No, that’s not true. But I am lucky, because I get to wake up on Monday mornings and instead of going to the cubicle, I get to stay home and write.
You can hate me. I’m used to the hate. I don’t mind the hate.
There’s plenty of stuff on the webbertoobs telling writers to be very, very, very cautious about quitting the Day Job, and they’re all correct and you should listen to them.
That being said, I quit my Day Job some years ago. My partner and I were both making healthy full-time incomes while living cheaply, and with her generous support, we figured we could afford to live off just the one income for a while while I tried to be a full-time writer.
It was Failure. Not financial failure, not even career failure, but emotional failure. I felt I wasn’t doing enough. I wasn’t writing enough. I wasn’t achieving enough. I wasn’t getting good enough. I was just slacking, squandering, frittering, wasting, taking. Without sufficient publishing successes, and without sufficient determination and good self-image, I came to hate myself a little bit.

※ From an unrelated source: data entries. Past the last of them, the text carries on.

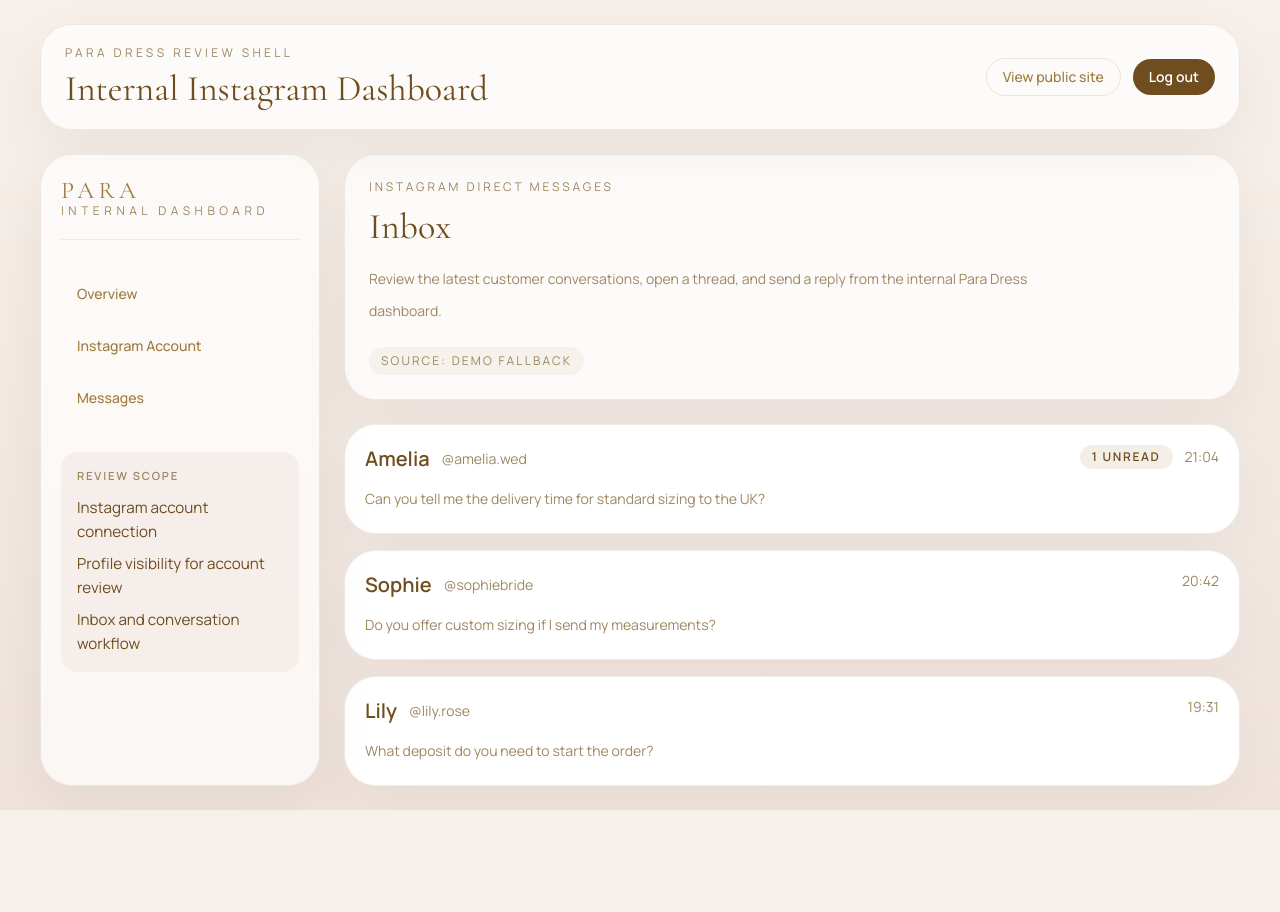
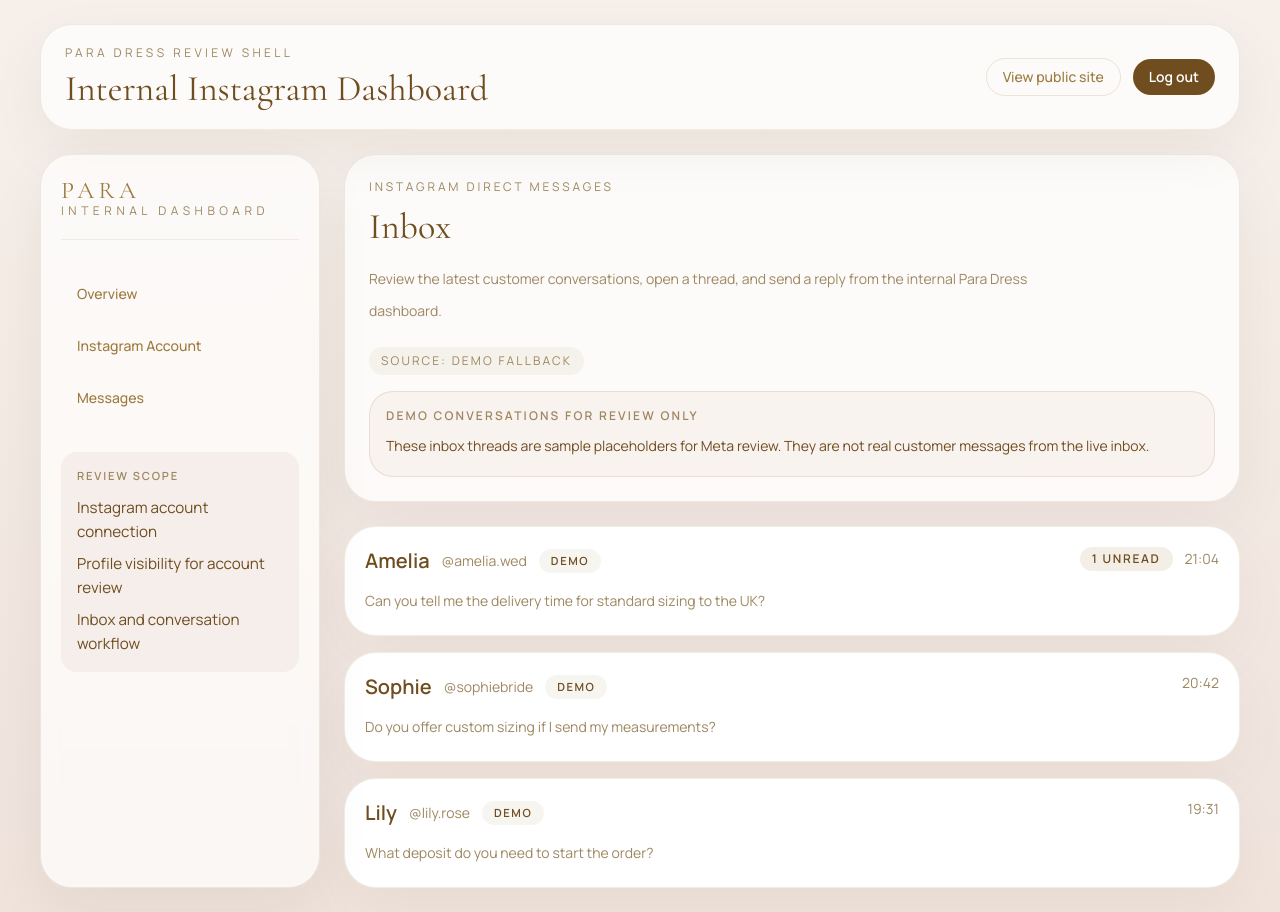
Before and after one commit to para-dress/para-site, a Next.js app: page /internal/messages in a window 1280 px wide. Before the commit the page ends 810 px from the top, so only its background shows below. Built offline with nearby package versions, Linux system fonts and the light colour scheme; no server answers.

Commit message:
fix(internal): clarify demo inbox labeling

```diff
--- a/src/app/internal/messages/[id]/page.tsx
+++ b/src/app/internal/messages/[id]/page.tsx
@@ -13,10 +13,10 @@
   const { id } = await params;
   const cookieStore = await cookies();
   const liveConversation = await fetchLiveConversation(cookieStore, id);
+  const isLiveConversation =
+    liveConversation?.source === "live" && !!liveConversation.conversation;
   const conversation =
-    liveConversation?.source === "live" && liveConversation.conversation
-      ? liveConversation.conversation
-      : findConversation(id);
+    isLiveConversation ? liveConversation.conversation : findConversation(id);
 
   if (!conversation) {
     notFound();
@@ -39,11 +39,21 @@
             <p className="mt-2 text-sm text-[var(--color-muted)]">{conversation.handle}</p>
           </div>
           <span className="rounded-full bg-[rgba(157,122,63,0.1)] px-4 py-2 text-xs font-semibold uppercase tracking-[0.14em] text-[var(--color-ink-strong)]">
-            {liveConversation?.source === "live" && liveConversation.conversation
+            {isLiveConversation
               ? "Instagram DM conversation · Live"
               : "Instagram DM conversation · Demo"}
           </span>
         </div>
+        {!isLiveConversation ? (
+          <div className="mt-4 rounded-[1.5rem] border border-[rgba(157,122,63,0.18)] bg-[rgba(247,240,234,0.72)] p-4 text-sm leading-7 text-[var(--color-ink-strong)]">
+            <p className="text-xs font-semibold uppercase tracking-[0.18em] text-[var(--color-muted)]">
+              Demo conversation for review only
+            </p>
+            <p className="mt-2">
+              This thread is sample content for Meta review and is not a real customer conversation from the live inbox.
+            </p>
+          </div>
+        ) : null}
         {liveConversation?.warning ? (
           <div className="mt-4 rounded-[1.25rem] bg-[rgba(157,122,63,0.08)] p-4 text-sm text-[var(--color-ink-strong)]">
             {liveConversation.warning}
@@ -73,7 +83,7 @@
 
       <ConversationComposer
         initialDraft={conversation.aiDraft}
-        source={liveConversation?.source === "live" && liveConversation.conversation ? "live" : "demo"}
+        source={isLiveConversation ? "live" : "demo"}
       />
     </div>
   );
--- a/src/app/internal/messages/page.tsx
+++ b/src/app/internal/messages/page.tsx
@@ -6,10 +6,9 @@
 export default async function InternalMessagesPage() {
   const cookieStore = await cookies();
   const liveInbox = await fetchLiveInbox(cookieStore);
+  const isLiveInbox = liveInbox?.source === "live" && liveInbox.conversations.length > 0;
   const conversations =
-    liveInbox?.source === "live" && liveInbox.conversations.length > 0
-      ? liveInbox.conversations
-      : dashboardConversations;
+    isLiveInbox ? liveInbox.conversations : dashboardConversations;
 
   return (
     <div className="space-y-6">
@@ -26,9 +25,19 @@
         </p>
         <div className="mt-5 flex flex-wrap gap-3 text-xs uppercase tracking-[0.18em] text-[var(--color-muted)]">
           <span className="rounded-full bg-[rgba(157,122,63,0.08)] px-3 py-1.5">
-            Source: {liveInbox?.source === "live" && liveInbox.conversations.length > 0 ? "Live Meta inbox" : "Demo fallback"}
+            Source: {isLiveInbox ? "Live Meta inbox" : "Demo fallback"}
           </span>
         </div>
+        {!isLiveInbox ? (
+          <div className="mt-4 rounded-[1.5rem] border border-[rgba(157,122,63,0.18)] bg-[rgba(247,240,234,0.72)] p-4 text-sm leading-7 text-[var(--color-ink-strong)]">
+            <p className="text-xs font-semibold uppercase tracking-[0.18em] text-[var(--color-muted)]">
+              Demo conversations for review only
+            </p>
+            <p className="mt-2">
+              These inbox threads are sample placeholders for Meta review. They are not real customer messages from the live inbox.
+            </p>
+          </div>
+        ) : null}
         {liveInbox?.warning ? (
           <div className="mt-4 rounded-[1.25rem] bg-[rgba(157,122,63,0.08)] p-4 text-sm text-[var(--color-ink-strong)]">
             {liveInbox.warning}
@@ -52,6 +61,11 @@
                   <span className="text-sm text-[var(--color-muted)]">
                     {conversation.handle}
                   </span>
+                  {!isLiveInbox ? (
+                    <span className="rounded-full bg-[rgba(157,122,63,0.08)] px-3 py-1 text-[0.7rem] font-semibold uppercase tracking-[0.14em] text-[var(--color-ink-strong)]">
+                      Demo
+                    </span>
+                  ) : null}
                 </div>
                 <p className="mt-3 max-w-3xl text-sm leading-7 text-[var(--color-muted)]">
                   {conversation.lastMessage}
```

That’s the thing I don’t see enough in discussions about quitting the Day Job. You might be reading this now and rolling your eyes and thinking if you could quit your job and focus on writing you’d be wearing the cat’s pajamas and the dog’s too. But are you sure you know what you need to make you happy? How much success will it take to keep you from the spiraling-toilet feeling that you are a sucking drain? You should at least seriously consider the question while you’re spreadsheeting things like health insurance and retirement and grocery bills.
Quitting the Day Job was the wrong choice for me. I was writing a lot, working hard at it, but I felt my self-esteem grow dimmer with every passing day. It just wasn’t emotionally sustainable. So I went back to my 9-5 (and I was very lucky that they took me back, even gave me a raise and a promotion), and even though I hated going to the cubicle on Monday mornings, I got back to the point where I could look myself in the mirror.

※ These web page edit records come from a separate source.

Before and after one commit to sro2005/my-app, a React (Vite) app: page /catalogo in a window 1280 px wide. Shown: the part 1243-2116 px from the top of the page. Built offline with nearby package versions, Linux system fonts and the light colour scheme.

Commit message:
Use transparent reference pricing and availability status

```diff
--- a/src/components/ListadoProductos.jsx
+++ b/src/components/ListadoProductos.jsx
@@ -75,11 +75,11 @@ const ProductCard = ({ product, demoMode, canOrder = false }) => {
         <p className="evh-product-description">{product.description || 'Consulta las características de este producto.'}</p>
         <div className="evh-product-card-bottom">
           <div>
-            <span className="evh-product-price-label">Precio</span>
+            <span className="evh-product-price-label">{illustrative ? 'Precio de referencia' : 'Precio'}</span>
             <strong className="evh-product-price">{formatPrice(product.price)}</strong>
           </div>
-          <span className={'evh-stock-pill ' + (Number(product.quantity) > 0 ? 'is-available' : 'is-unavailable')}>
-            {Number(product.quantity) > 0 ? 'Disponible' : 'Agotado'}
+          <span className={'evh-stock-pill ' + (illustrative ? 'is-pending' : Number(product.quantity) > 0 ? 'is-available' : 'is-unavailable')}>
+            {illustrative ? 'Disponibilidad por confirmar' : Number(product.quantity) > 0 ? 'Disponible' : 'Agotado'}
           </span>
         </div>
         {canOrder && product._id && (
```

And then, a while later, I quit again. And this time I wrote my ass off (and I also taught part-time and did contract work to help make up some of the income loss). Not that I hadn’t written a lot the first time, but this time felt different. I was writing for my very life. I didn’t know whether this would be a year-long opportunity or a month-long, but I was determined to wring every drop of joy and passion out of this opportunity. I don’t think it’s an accident that I sold my first novel soon after this point, and then my second and third. This year I’ll earn a full-time income from writing for the very first time in my life. Not a great full-time income, but one that materially contributes to the household and doesn’t offend me.
I’m still on a see-how-this-goes basis. Every six months, at least, we sit down and talk over our financial status and goals and decide if this is still working. But just as important as the money stuff, I give myself a good, hard, sustained look in the mirror. A spreadsheet can’t reveal everything.
by Greg van Eekhout